What is needed is a faithful copy of all the entries, with no pictures in it.
□ □ □
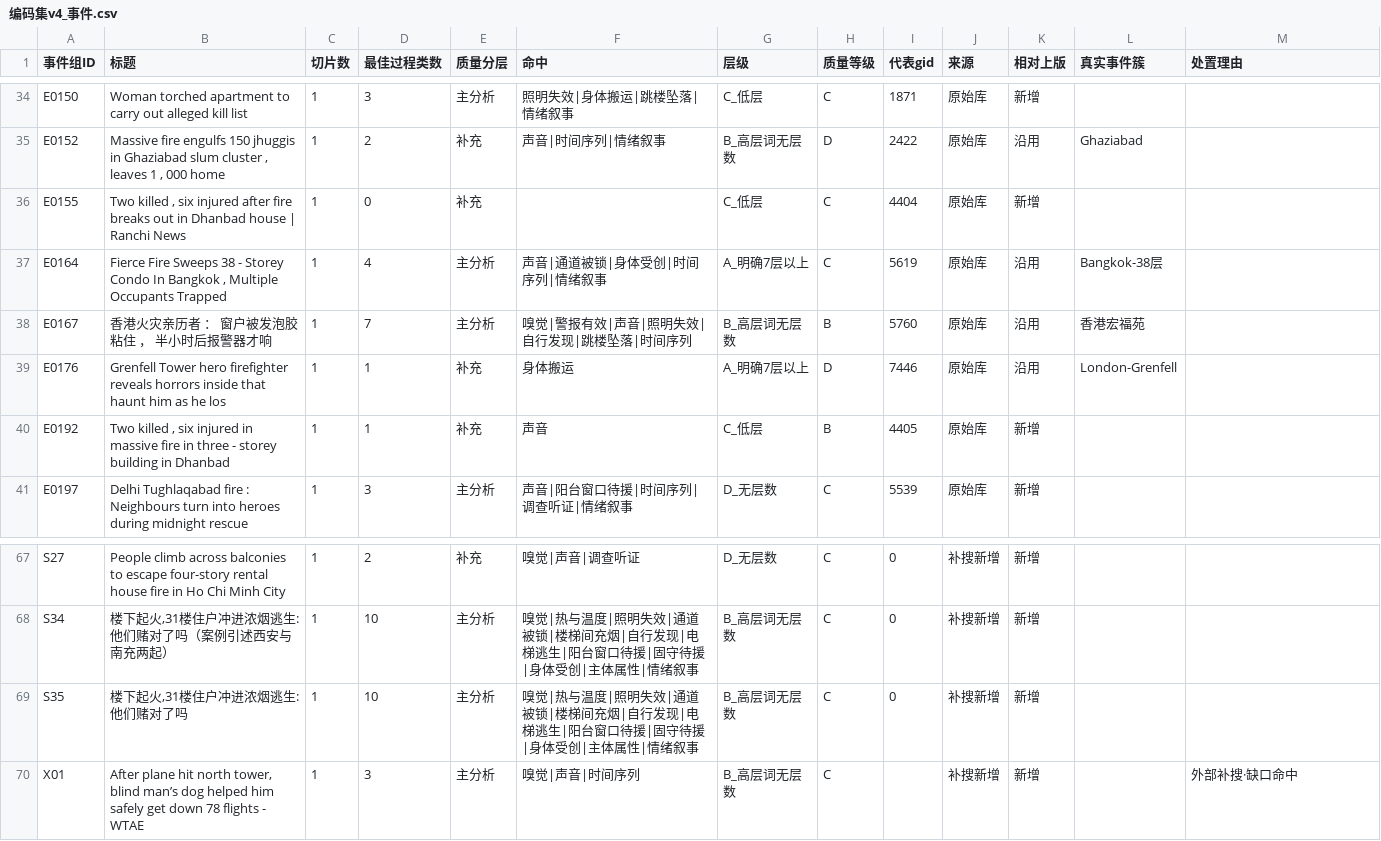
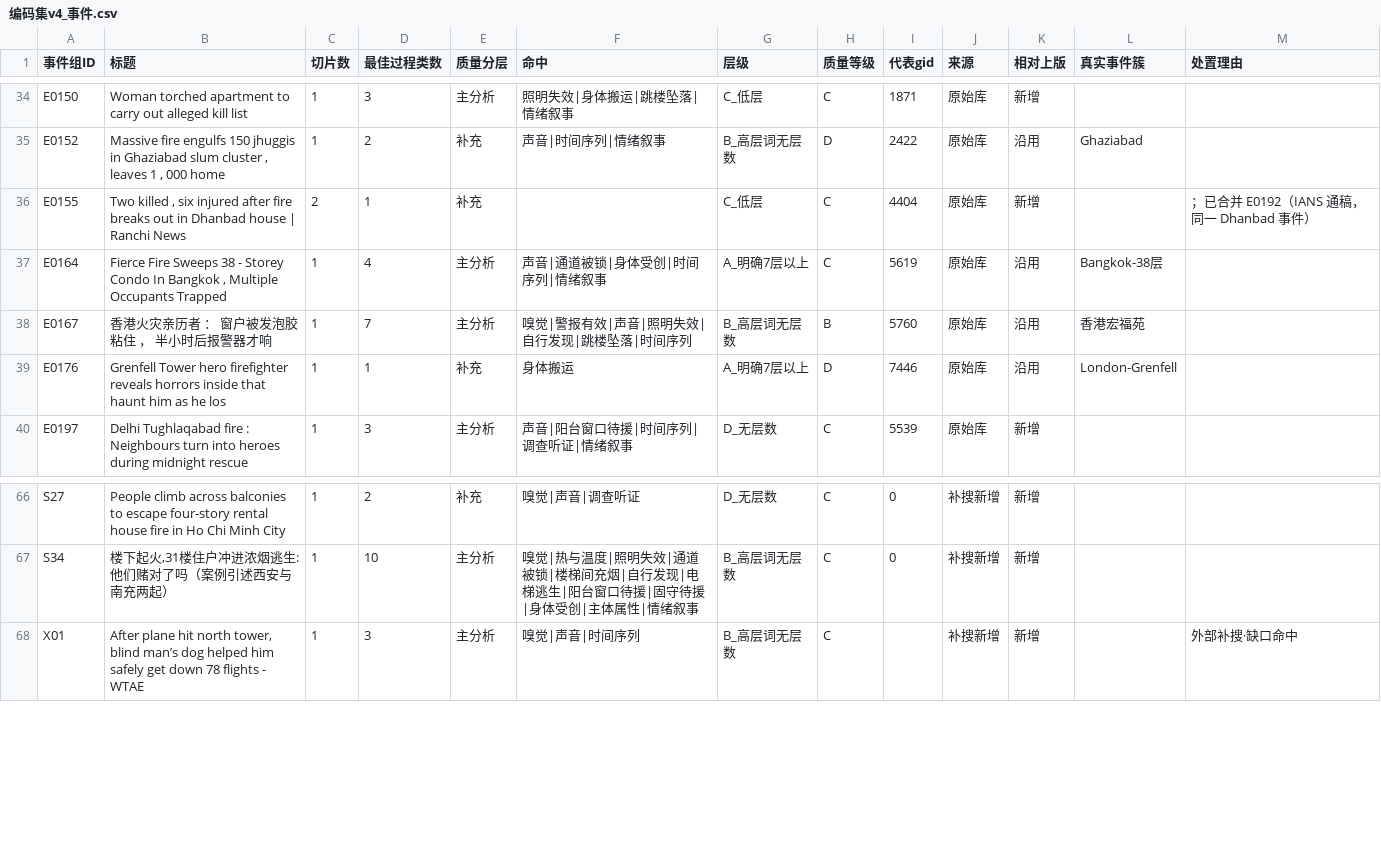
Before and after one commit to ShihuanChen/2027firevr, a CSV file: 05_编码包/编码集v4_事件.csv, drawn as a sheet; only a part is shown, gaps mark what is left out.

```diff
--- a/05_编码包/编码集v4_事件.csv
+++ b/05_编码包/编码集v4_事件.csv
@@ -35,3 +35,3 @@ E0150,Woman torched apartment to carry out alleged  kill list,1,3,主分析,照
 E0152,"Massive fire engulfs 150 jhuggis in Ghaziabad slum cluster , leaves 1 , 000 home",1,2,补充,声音|时间序列|情绪叙事,B_高层词无层数,D,2422,原始库,沿用,Ghaziabad,
-E0155,"Two killed , six injured after fire breaks out in Dhanbad house | Ranchi News",1,0,补充,,C_低层,C,4404,原始库,新增,,
+E0155,"Two killed , six injured after fire breaks out in Dhanbad house | Ranchi News",2,1,补充,,C_低层,C,4404,原始库,新增,,；已合并 E0192（IANS 通稿，同一 Dhanbad 事件）
 E0164,"Fierce Fire Sweeps 38 - Storey Condo In Bangkok , Multiple Occupants Trapped",1,4,主分析,声音|通道被锁|身体受创|时间序列|情绪叙事,A_明确7层以上,C,5619,原始库,沿用,Bangkok-38层,
@@ -39,3 +39,2 @@ E0167,香港火灾亲历者 ： 窗户被发泡胶粘住 ， 半小时后报警
 E0176,Grenfell Tower hero firefighter reveals horrors inside that haunt him as he  los,1,1,补充,身体搬运,A_明确7层以上,D,7446,原始库,沿用,London-Grenfell,
-E0192,"Two killed , six injured in massive fire in three - storey building in Dhanbad",1,1,补充,声音,C_低层,B,4405,原始库,新增,,
 E0197,Delhi Tughlaqabad fire : Neighbours turn into heroes during midnight rescue,1,3,主分析,声音|阳台窗口待援|时间序列|调查听证|情绪叙事,D_无层数,C,5539,原始库,新增,,
@@ -68,3 +67,2 @@ S27,People climb across balconies to escape four-story rental house fire in Ho C
 S34,"楼下起火,31楼住户冲进浓烟逃生:他们赌对了吗（案例引述西安与南充两起）",1,10,主分析,嗅觉|热与温度|照明失效|通道被锁|楼梯间充烟|自行发现|电梯逃生|阳台窗口待援|固守待援|身体受创|主体属性|情绪叙事,B_高层词无层数,C,0,补搜新增,新增,,
-S35,"楼下起火,31楼住户冲进浓烟逃生:他们赌对了吗",1,10,主分析,嗅觉|热与温度|照明失效|通道被锁|楼梯间充烟|自行发现|电梯逃生|阳台窗口待援|固守待援|身体受创|主体属性|情绪叙事,B_高层词无层数,C,0,补搜新增,新增,,
 X01,"After plane hit north tower, blind man’s dog helped him safely get down 78 flights - WTAE",1,3,主分析,嗅觉|声音|时间序列,B_高层词无层数,C,,补搜新增,新增,,外部补搜·缺口命中
```
Also changed, not shown: 05_编码包/输入包_编码集v4.csv, 26 other files.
□ □ □
| THE ANSWER |
Before and after one commit to ShihuanChen/2027firevr, a CSV file: 05_编码包/编码集v4_事件.csv, drawn as a sheet; only a part is shown, gaps mark what is left out.

```diff
--- a/05_编码包/编码集v4_事件.csv
+++ b/05_编码包/编码集v4_事件.csv
@@ -35,3 +35,3 @@ E0150,Woman torched apartment to carry out alleged  kill list,1,3,主分析,照
 E0152,"Massive fire engulfs 150 jhuggis in Ghaziabad slum cluster , leaves 1 , 000 home",1,2,补充,声音|时间序列|情绪叙事,B_高层词无层数,D,2422,原始库,沿用,Ghaziabad,
-E0155,"Two killed , six injured after fire breaks out in Dhanbad house | Ranchi News",1,0,补充,,C_低层,C,4404,原始库,新增,,
+E0155,"Two killed , six injured after fire breaks out in Dhanbad house | Ranchi News",2,1,补充,,C_低层,C,4404,原始库,新增,,；已合并 E0192（IANS 通稿，同一 Dhanbad 事件）
 E0164,"Fierce Fire Sweeps 38 - Storey Condo In Bangkok , Multiple Occupants Trapped",1,4,主分析,声音|通道被锁|身体受创|时间序列|情绪叙事,A_明确7层以上,C,5619,原始库,沿用,Bangkok-38层,
@@ -39,3 +39,2 @@ E0167,香港火灾亲历者 ： 窗户被发泡胶粘住 ， 半小时后报警
 E0176,Grenfell Tower hero firefighter reveals horrors inside that haunt him as he  los,1,1,补充,身体搬运,A_明确7层以上,D,7446,原始库,沿用,London-Grenfell,
-E0192,"Two killed , six injured in massive fire in three - storey building in Dhanbad",1,1,补充,声音,C_低层,B,4405,原始库,新增,,
 E0197,Delhi Tughlaqabad fire : Neighbours turn into heroes during midnight rescue,1,3,主分析,声音|阳台窗口待援|时间序列|调查听证|情绪叙事,D_无层数,C,5539,原始库,新增,,
@@ -68,3 +67,2 @@ S27,People climb across balconies to escape four-story rental house fire in Ho C
 S34,"楼下起火,31楼住户冲进浓烟逃生:他们赌对了吗（案例引述西安与南充两起）",1,10,主分析,嗅觉|热与温度|照明失效|通道被锁|楼梯间充烟|自行发现|电梯逃生|阳台窗口待援|固守待援|身体受创|主体属性|情绪叙事,B_高层词无层数,C,0,补搜新增,新增,,
-S35,"楼下起火,31楼住户冲进浓烟逃生:他们赌对了吗",1,10,主分析,嗅觉|热与温度|照明失效|通道被锁|楼梯间充烟|自行发现|电梯逃生|阳台窗口待援|固守待援|身体受创|主体属性|情绪叙事,B_高层词无层数,C,0,补搜新增,新增,,
 X01,"After plane hit north tower, blind man’s dog helped him safely get down 78 flights - WTAE",1,3,主分析,嗅觉|声音|时间序列,B_高层词无层数,C,,补搜新增,新增,,外部补搜·缺口命中
```
Also changed, not shown: 05_编码包/输入包_编码集v4.csv, 26 other files.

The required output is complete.